Hadijatou Mani is accusing Niger's government of failing to implement 2003 laws against slavery.
The case started Monday with several witnesses appearing before the court, including other former slaves, as well as Mani explaining her case.
A legal advisor helping her, Helen Duffy, usually based in The Hague, but now in Niamey, says the case is very significant.
"It is an opportunity for the victim in this case to get recognition of what she suffered for many years, but also for the practice of slavery to be exposed and for the state to be held responsible for its part in its failure to prevent slavery and for some ways encouraging it over many years," said Helen Duffy.
British-based Anti-Slavery International says Mani was sold when she was 12 for about $500 and forced to carry out unpaid work, while being beaten and sexually abused by the man who bought her.
The group says there are still more than 40,000 slaves in Niger. Human-rights groups based in Niger say the number is actually in the hundreds of thousands, and that common law still allows the practice.
Niger's government calls those figures exaggerated.

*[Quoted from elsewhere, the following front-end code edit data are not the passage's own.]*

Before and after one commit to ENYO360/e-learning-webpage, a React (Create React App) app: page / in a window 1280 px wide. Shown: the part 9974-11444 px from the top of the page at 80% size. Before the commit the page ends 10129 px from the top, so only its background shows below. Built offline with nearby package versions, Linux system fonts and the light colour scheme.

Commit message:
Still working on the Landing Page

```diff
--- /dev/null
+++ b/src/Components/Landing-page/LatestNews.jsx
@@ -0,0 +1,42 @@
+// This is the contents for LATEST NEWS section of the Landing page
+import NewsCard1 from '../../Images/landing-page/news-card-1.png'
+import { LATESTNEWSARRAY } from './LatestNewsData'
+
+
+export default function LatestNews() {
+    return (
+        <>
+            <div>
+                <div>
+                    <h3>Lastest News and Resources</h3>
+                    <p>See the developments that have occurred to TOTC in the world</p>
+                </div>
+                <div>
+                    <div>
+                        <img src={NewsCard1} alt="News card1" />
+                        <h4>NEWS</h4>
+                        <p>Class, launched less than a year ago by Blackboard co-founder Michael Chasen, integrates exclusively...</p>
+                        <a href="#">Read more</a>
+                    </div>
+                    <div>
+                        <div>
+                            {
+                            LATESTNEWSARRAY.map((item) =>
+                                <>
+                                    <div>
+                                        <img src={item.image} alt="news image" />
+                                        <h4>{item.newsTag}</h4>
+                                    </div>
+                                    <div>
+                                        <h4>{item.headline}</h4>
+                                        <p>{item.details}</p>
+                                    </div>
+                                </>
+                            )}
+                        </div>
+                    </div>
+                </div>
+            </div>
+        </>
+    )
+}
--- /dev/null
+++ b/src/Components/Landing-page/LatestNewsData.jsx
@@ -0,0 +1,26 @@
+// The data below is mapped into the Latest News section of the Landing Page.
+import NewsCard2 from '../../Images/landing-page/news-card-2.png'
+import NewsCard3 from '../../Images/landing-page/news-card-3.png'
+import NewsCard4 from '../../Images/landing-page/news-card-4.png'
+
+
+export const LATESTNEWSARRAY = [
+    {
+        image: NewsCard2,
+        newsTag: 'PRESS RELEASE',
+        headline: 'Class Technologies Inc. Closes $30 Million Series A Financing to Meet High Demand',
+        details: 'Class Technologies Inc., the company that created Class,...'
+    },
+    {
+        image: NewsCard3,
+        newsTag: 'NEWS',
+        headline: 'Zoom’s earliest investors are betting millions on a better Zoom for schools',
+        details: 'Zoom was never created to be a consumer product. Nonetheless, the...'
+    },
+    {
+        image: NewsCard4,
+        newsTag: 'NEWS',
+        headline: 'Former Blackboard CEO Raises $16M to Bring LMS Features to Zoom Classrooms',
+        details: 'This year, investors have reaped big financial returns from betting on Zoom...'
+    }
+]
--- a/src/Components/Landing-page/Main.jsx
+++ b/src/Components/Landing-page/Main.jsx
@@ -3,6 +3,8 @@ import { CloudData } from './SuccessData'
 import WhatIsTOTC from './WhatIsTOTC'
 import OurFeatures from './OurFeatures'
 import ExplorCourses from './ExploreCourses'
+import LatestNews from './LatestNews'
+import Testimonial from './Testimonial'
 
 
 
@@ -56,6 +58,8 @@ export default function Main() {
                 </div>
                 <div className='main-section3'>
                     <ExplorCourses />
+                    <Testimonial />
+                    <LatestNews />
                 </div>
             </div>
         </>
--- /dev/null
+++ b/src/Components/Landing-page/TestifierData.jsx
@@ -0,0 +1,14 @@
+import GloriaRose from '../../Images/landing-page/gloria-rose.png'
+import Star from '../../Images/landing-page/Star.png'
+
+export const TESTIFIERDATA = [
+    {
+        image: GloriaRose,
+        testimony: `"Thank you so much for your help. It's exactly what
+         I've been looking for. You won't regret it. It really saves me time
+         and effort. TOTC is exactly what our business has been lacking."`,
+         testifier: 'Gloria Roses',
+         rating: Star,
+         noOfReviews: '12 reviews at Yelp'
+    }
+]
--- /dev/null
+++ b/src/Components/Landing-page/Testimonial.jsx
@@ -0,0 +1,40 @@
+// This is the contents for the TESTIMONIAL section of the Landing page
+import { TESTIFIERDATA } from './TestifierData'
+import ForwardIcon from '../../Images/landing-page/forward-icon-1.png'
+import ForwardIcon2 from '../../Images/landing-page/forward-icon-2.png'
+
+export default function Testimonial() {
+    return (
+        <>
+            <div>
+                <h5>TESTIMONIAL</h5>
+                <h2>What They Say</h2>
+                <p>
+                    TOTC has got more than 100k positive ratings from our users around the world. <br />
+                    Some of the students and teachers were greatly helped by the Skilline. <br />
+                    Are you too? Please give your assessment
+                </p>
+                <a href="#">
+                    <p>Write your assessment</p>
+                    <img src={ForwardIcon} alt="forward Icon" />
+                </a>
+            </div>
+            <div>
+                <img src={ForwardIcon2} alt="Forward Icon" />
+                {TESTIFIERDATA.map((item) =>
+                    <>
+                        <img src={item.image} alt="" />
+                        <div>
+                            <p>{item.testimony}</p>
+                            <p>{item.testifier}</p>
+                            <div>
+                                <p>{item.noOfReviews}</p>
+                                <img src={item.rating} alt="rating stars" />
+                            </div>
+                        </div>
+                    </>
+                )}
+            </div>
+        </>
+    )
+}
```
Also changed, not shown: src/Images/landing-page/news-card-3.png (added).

Officials say the 2003 law against slavery is being implemented, and that traditions are hard to break, but that authorities are doing everything they can to make sure laws are respected.
The new legislation sets sentences of up to 30 years and heavy fines for people convicted of keeping slaves, but very few cases involving slave owners have come through the court system.
Ilguilas Weila, the head of a Niger association called Timidria, says much more still needs to be done.
He says there are still three types of slavery, what he calls active slavery in rural areas, whereby people are still sold, passive slavery whereby members of lower castes work on land for members of higher castes in a feudal type of system, and city slavery, which he says affects many children who are forced to work for families other than their own.
In Mani's case, when she was released from slavery, she decided to marry a man she had freely chosen, but the man who had previously used her as a sex slave, said she was his wife.
A court found Mani guilty of bigamy and sentenced her to six months in jail.
Duffy says the government should be held responsible for allowing such a court decision to be made, despite the 2003 anti-slavery law.
"The problem in this case is not so much that the law in itself is inadequate, but that it is simply not applied," she said. "[The government] has to make sure that those that are applying the law know about the law, and understand the law, and understand the phenomenon that is being addressed."
She says the trial in Niamey, which is expected to last about one week, could help make the law clearer both for Niger and for other ECOWAS states where some critics say forced labor, especially among children, seems to be growing.